= TASK INSTRUCTIONS =
In the entries below, count every line with the word "start". Return only the count.

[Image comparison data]
####################
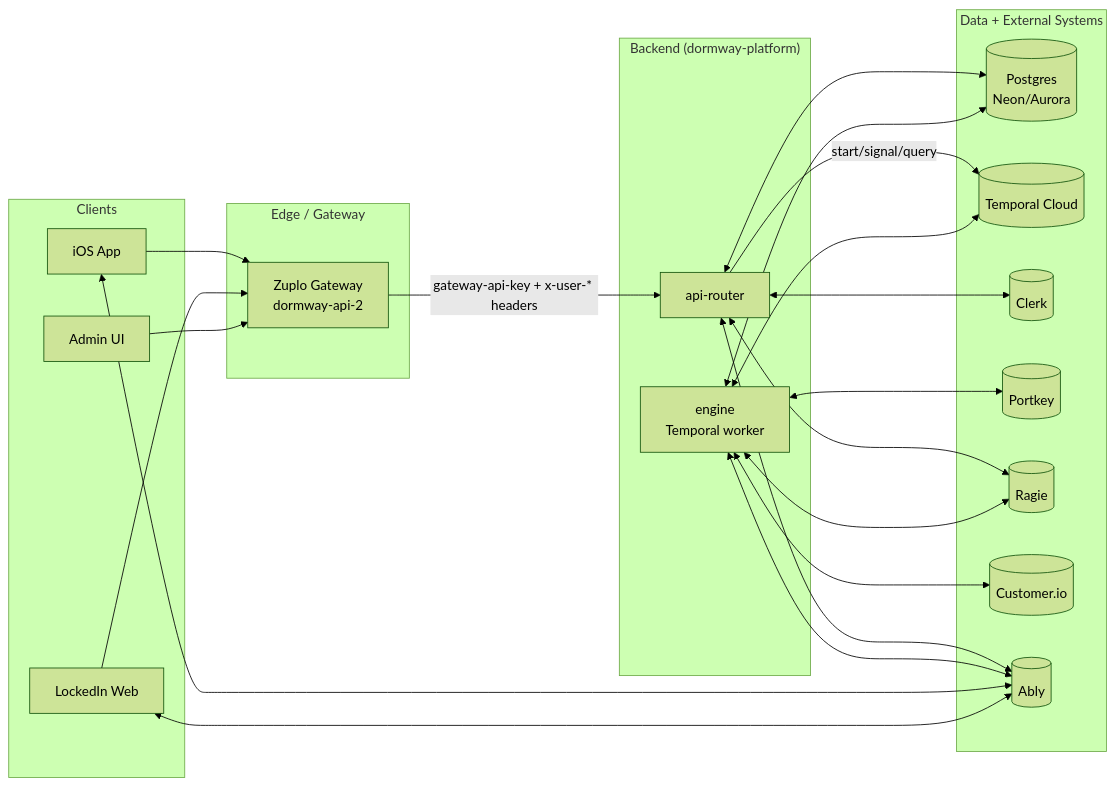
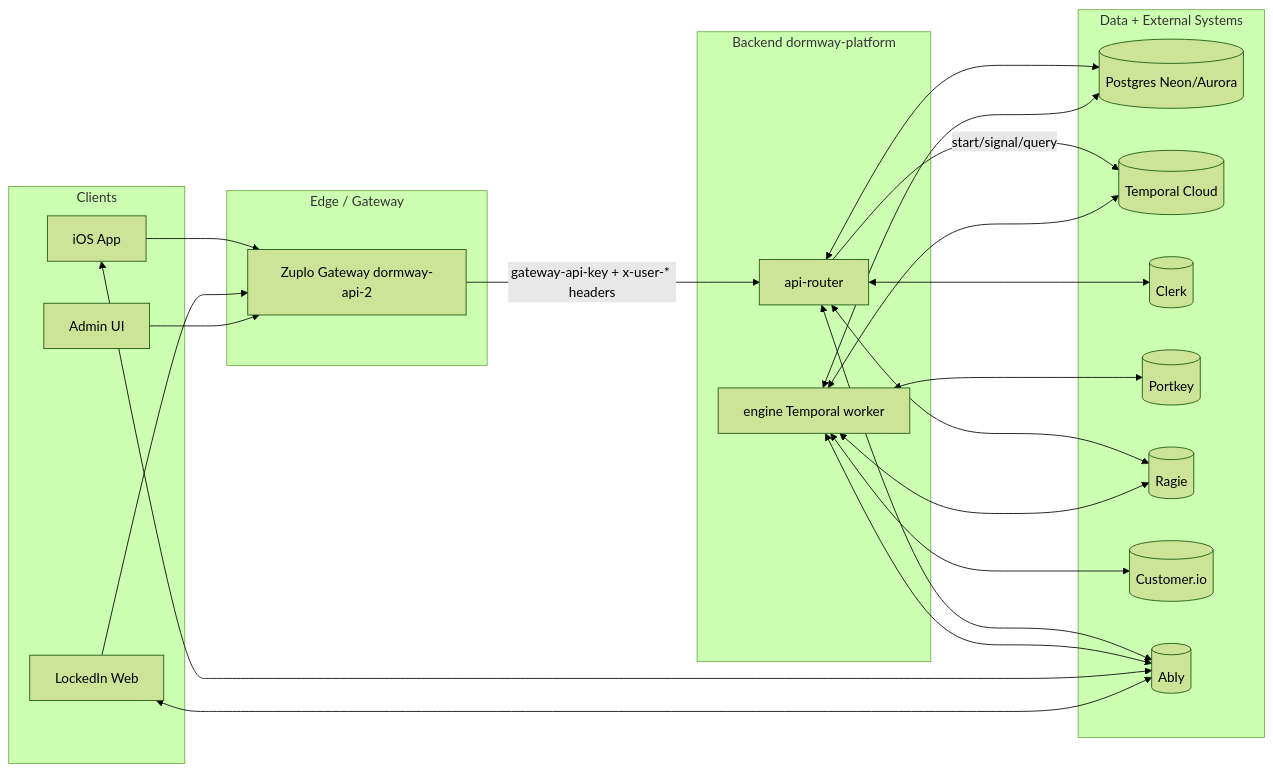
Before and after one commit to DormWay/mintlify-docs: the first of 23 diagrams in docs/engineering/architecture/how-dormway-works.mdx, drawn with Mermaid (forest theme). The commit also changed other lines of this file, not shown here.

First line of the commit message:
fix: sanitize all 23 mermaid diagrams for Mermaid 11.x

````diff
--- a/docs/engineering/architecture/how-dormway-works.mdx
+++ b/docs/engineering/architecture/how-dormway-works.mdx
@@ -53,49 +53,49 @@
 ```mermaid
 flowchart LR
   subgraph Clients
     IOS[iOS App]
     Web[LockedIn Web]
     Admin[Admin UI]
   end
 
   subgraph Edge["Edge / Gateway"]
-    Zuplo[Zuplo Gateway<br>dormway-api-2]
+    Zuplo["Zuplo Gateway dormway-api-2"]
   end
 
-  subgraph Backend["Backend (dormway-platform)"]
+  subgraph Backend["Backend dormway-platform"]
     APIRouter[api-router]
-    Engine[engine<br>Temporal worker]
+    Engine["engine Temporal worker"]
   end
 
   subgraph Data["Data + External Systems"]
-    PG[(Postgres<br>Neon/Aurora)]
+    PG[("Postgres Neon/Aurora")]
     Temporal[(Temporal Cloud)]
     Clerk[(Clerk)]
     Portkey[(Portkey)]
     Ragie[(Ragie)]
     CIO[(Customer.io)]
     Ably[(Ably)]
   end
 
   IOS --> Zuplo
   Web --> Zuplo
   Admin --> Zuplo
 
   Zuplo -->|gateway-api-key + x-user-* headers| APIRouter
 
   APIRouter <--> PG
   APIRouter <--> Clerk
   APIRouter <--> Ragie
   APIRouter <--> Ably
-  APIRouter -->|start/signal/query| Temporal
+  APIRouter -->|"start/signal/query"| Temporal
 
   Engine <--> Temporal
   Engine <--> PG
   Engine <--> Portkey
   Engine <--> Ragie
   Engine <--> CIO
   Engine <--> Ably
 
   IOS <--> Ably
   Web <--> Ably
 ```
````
####################
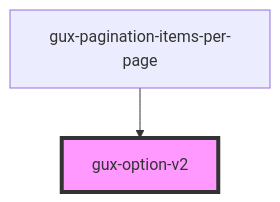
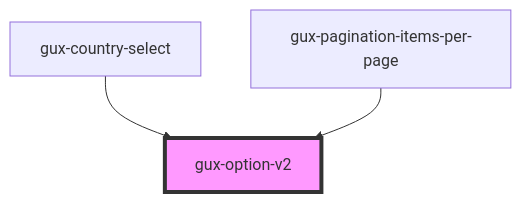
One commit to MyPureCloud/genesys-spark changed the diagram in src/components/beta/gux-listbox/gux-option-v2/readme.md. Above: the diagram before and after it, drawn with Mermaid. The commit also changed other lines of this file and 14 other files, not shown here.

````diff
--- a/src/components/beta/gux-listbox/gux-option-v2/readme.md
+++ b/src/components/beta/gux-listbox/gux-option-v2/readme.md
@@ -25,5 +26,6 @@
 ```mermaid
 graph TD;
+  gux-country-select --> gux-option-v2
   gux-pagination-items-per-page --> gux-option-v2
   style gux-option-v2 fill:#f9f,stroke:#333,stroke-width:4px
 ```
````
####################
= EXPECTED OUTPUT =
2